INSTRUCTIONS TO FOLLOW> Return every line below exactly.

DATA RECORDS>
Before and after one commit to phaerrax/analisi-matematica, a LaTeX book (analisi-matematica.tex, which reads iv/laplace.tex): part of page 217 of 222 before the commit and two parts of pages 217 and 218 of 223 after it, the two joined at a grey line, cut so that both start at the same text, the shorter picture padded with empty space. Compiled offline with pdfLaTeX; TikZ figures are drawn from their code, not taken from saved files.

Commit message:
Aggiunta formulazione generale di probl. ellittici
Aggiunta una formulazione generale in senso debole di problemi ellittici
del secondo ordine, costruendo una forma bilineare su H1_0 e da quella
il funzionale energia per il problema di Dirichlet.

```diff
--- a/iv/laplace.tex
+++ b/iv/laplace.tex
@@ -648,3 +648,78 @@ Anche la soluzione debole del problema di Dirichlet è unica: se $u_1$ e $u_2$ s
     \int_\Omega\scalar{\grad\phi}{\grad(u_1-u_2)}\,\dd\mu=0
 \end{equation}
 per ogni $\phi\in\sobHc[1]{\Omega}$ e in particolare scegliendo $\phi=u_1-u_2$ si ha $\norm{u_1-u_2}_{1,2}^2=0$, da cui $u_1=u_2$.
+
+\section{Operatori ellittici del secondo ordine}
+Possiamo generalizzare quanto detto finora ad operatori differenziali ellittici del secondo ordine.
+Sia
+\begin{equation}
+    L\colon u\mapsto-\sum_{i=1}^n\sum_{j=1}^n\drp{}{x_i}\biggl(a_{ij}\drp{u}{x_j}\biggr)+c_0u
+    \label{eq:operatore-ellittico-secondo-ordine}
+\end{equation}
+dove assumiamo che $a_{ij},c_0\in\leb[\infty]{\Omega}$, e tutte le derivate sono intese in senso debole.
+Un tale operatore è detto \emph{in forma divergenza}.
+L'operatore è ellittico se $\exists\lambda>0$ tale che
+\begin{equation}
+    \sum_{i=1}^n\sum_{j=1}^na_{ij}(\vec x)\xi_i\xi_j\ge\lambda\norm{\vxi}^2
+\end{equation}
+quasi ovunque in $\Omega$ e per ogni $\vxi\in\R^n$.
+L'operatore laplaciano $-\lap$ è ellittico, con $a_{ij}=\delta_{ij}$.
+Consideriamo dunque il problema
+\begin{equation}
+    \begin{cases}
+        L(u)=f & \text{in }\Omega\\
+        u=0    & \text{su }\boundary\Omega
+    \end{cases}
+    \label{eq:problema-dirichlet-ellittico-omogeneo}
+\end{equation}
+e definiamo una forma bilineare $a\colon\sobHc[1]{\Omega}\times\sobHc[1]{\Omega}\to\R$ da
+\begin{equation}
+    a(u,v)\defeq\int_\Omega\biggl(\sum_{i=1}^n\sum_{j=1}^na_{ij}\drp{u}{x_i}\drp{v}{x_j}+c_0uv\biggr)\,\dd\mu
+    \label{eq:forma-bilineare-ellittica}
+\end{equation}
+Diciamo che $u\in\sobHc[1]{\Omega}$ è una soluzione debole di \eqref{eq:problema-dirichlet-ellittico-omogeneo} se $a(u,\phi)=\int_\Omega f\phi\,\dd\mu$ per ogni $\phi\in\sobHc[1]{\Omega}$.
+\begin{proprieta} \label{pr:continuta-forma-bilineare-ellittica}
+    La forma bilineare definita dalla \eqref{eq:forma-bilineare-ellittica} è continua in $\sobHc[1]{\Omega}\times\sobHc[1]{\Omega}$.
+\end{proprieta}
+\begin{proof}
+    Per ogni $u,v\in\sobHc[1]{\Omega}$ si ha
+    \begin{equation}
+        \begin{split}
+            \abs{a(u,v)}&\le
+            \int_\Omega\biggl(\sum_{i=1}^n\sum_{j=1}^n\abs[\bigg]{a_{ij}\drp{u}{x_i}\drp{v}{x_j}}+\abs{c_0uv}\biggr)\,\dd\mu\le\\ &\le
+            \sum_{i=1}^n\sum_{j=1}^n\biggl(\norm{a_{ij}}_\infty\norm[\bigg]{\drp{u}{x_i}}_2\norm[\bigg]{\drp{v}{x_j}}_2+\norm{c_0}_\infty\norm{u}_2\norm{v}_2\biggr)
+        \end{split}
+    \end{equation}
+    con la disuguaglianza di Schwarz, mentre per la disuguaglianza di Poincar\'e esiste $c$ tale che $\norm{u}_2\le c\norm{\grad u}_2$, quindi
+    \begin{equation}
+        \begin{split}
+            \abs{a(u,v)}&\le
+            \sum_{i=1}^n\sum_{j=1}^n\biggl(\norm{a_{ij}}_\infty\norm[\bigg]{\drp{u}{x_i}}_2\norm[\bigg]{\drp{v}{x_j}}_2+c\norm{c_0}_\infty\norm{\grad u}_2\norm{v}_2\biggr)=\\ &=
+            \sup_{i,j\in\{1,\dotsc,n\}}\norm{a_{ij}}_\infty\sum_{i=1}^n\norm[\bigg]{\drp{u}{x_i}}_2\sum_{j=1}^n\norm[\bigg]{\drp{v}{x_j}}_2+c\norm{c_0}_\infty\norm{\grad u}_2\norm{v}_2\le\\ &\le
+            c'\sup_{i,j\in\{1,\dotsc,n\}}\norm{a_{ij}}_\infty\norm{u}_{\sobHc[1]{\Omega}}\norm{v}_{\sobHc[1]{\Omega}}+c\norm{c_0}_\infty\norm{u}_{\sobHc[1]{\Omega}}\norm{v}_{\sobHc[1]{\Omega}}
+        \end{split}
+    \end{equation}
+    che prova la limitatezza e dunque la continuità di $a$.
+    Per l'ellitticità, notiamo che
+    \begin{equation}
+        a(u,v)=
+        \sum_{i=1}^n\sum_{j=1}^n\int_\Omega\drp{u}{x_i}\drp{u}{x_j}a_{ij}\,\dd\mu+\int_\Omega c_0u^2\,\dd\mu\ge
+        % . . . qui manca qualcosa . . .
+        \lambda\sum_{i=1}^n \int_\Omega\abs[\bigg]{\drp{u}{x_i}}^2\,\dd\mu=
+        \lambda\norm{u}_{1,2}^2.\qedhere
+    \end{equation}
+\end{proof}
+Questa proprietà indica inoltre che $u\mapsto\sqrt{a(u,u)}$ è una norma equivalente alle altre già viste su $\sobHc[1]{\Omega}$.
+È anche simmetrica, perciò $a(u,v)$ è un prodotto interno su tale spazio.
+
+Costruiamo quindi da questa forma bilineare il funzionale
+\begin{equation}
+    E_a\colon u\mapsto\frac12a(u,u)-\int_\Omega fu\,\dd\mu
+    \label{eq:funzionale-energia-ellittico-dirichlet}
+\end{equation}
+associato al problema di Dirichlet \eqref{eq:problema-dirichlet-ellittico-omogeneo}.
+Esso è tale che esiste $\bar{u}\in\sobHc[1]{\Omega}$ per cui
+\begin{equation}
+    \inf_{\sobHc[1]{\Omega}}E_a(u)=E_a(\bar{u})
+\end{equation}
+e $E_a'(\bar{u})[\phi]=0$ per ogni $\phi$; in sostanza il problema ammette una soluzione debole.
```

WRITTEN ANSWER>
Before and after one commit to phaerrax/analisi-matematica, a LaTeX book (analisi-matematica.tex, which reads iv/laplace.tex): part of page 217 of 222 before the commit and two parts of pages 217 and 218 of 223 after it, the two joined at a grey line, cut so that both start at the same text, the shorter picture padded with empty space. Compiled offline with pdfLaTeX; TikZ figures are drawn from their code, not taken from saved files.

Commit message:
Aggiunta formulazione generale di probl. ellittici
Aggiunta una formulazione generale in senso debole di problemi ellittici
del secondo ordine, costruendo una forma bilineare su H1_0 e da quella
il funzionale energia per il problema di Dirichlet.

```diff
--- a/iv/laplace.tex
+++ b/iv/laplace.tex
@@ -648,3 +648,78 @@ Anche la soluzione debole del problema di Dirichlet è unica: se $u_1$ e $u_2$ s
     \int_\Omega\scalar{\grad\phi}{\grad(u_1-u_2)}\,\dd\mu=0
 \end{equation}
 per ogni $\phi\in\sobHc[1]{\Omega}$ e in particolare scegliendo $\phi=u_1-u_2$ si ha $\norm{u_1-u_2}_{1,2}^2=0$, da cui $u_1=u_2$.
+
+\section{Operatori ellittici del secondo ordine}
+Possiamo generalizzare quanto detto finora ad operatori differenziali ellittici del secondo ordine.
+Sia
+\begin{equation}
+    L\colon u\mapsto-\sum_{i=1}^n\sum_{j=1}^n\drp{}{x_i}\biggl(a_{ij}\drp{u}{x_j}\biggr)+c_0u
+    \label{eq:operatore-ellittico-secondo-ordine}
+\end{equation}
+dove assumiamo che $a_{ij},c_0\in\leb[\infty]{\Omega}$, e tutte le derivate sono intese in senso debole.
+Un tale operatore è detto \emph{in forma divergenza}.
+L'operatore è ellittico se $\exists\lambda>0$ tale che
+\begin{equation}
+    \sum_{i=1}^n\sum_{j=1}^na_{ij}(\vec x)\xi_i\xi_j\ge\lambda\norm{\vxi}^2
+\end{equation}
+quasi ovunque in $\Omega$ e per ogni $\vxi\in\R^n$.
+L'operatore laplaciano $-\lap$ è ellittico, con $a_{ij}=\delta_{ij}$.
+Consideriamo dunque il problema
+\begin{equation}
+    \begin{cases}
+        L(u)=f & \text{in }\Omega\\
+        u=0    & \text{su }\boundary\Omega
+    \end{cases}
+    \label{eq:problema-dirichlet-ellittico-omogeneo}
+\end{equation}
+e definiamo una forma bilineare $a\colon\sobHc[1]{\Omega}\times\sobHc[1]{\Omega}\to\R$ da
+\begin{equation}
+    a(u,v)\defeq\int_\Omega\biggl(\sum_{i=1}^n\sum_{j=1}^na_{ij}\drp{u}{x_i}\drp{v}{x_j}+c_0uv\biggr)\,\dd\mu
+    \label{eq:forma-bilineare-ellittica}
+\end{equation}
+Diciamo che $u\in\sobHc[1]{\Omega}$ è una soluzione debole di \eqref{eq:problema-dirichlet-ellittico-omogeneo} se $a(u,\phi)=\int_\Omega f\phi\,\dd\mu$ per ogni $\phi\in\sobHc[1]{\Omega}$.
+\begin{proprieta} \label{pr:continuta-forma-bilineare-ellittica}
+    La forma bilineare definita dalla \eqref{eq:forma-bilineare-ellittica} è continua in $\sobHc[1]{\Omega}\times\sobHc[1]{\Omega}$.
+\end{proprieta}
+\begin{proof}
+    Per ogni $u,v\in\sobHc[1]{\Omega}$ si ha
+    \begin{equation}
+        \begin{split}
+            \abs{a(u,v)}&\le
+            \int_\Omega\biggl(\sum_{i=1}^n\sum_{j=1}^n\abs[\bigg]{a_{ij}\drp{u}{x_i}\drp{v}{x_j}}+\abs{c_0uv}\biggr)\,\dd\mu\le\\ &\le
+            \sum_{i=1}^n\sum_{j=1}^n\biggl(\norm{a_{ij}}_\infty\norm[\bigg]{\drp{u}{x_i}}_2\norm[\bigg]{\drp{v}{x_j}}_2+\norm{c_0}_\infty\norm{u}_2\norm{v}_2\biggr)
+        \end{split}
+    \end{equation}
+    con la disuguaglianza di Schwarz, mentre per la disuguaglianza di Poincar\'e esiste $c$ tale che $\norm{u}_2\le c\norm{\grad u}_2$, quindi
+    \begin{equation}
+        \begin{split}
+            \abs{a(u,v)}&\le
+            \sum_{i=1}^n\sum_{j=1}^n\biggl(\norm{a_{ij}}_\infty\norm[\bigg]{\drp{u}{x_i}}_2\norm[\bigg]{\drp{v}{x_j}}_2+c\norm{c_0}_\infty\norm{\grad u}_2\norm{v}_2\biggr)=\\ &=
+            \sup_{i,j\in\{1,\dotsc,n\}}\norm{a_{ij}}_\infty\sum_{i=1}^n\norm[\bigg]{\drp{u}{x_i}}_2\sum_{j=1}^n\norm[\bigg]{\drp{v}{x_j}}_2+c\norm{c_0}_\infty\norm{\grad u}_2\norm{v}_2\le\\ &\le
+            c'\sup_{i,j\in\{1,\dotsc,n\}}\norm{a_{ij}}_\infty\norm{u}_{\sobHc[1]{\Omega}}\norm{v}_{\sobHc[1]{\Omega}}+c\norm{c_0}_\infty\norm{u}_{\sobHc[1]{\Omega}}\norm{v}_{\sobHc[1]{\Omega}}
+        \end{split}
+    \end{equation}
+    che prova la limitatezza e dunque la continuità di $a$.
+    Per l'ellitticità, notiamo che
+    \begin{equation}
+        a(u,v)=
+        \sum_{i=1}^n\sum_{j=1}^n\int_\Omega\drp{u}{x_i}\drp{u}{x_j}a_{ij}\,\dd\mu+\int_\Omega c_0u^2\,\dd\mu\ge
+        % . . . qui manca qualcosa . . .
+        \lambda\sum_{i=1}^n \int_\Omega\abs[\bigg]{\drp{u}{x_i}}^2\,\dd\mu=
+        \lambda\norm{u}_{1,2}^2.\qedhere
+    \end{equation}
+\end{proof}
+Questa proprietà indica inoltre che $u\mapsto\sqrt{a(u,u)}$ è una norma equivalente alle altre già viste su $\sobHc[1]{\Omega}$.
+È anche simmetrica, perciò $a(u,v)$ è un prodotto interno su tale spazio.
+
+Costruiamo quindi da questa forma bilineare il funzionale
+\begin{equation}
+    E_a\colon u\mapsto\frac12a(u,u)-\int_\Omega fu\,\dd\mu
+    \label{eq:funzionale-energia-ellittico-dirichlet}
+\end{equation}
+associato al problema di Dirichlet \eqref{eq:problema-dirichlet-ellittico-omogeneo}.
+Esso è tale che esiste $\bar{u}\in\sobHc[1]{\Omega}$ per cui
+\begin{equation}
+    \inf_{\sobHc[1]{\Omega}}E_a(u)=E_a(\bar{u})
+\end{equation}
+e $E_a'(\bar{u})[\phi]=0$ per ogni $\phi$; in sostanza il problema ammette una soluzione debole.
```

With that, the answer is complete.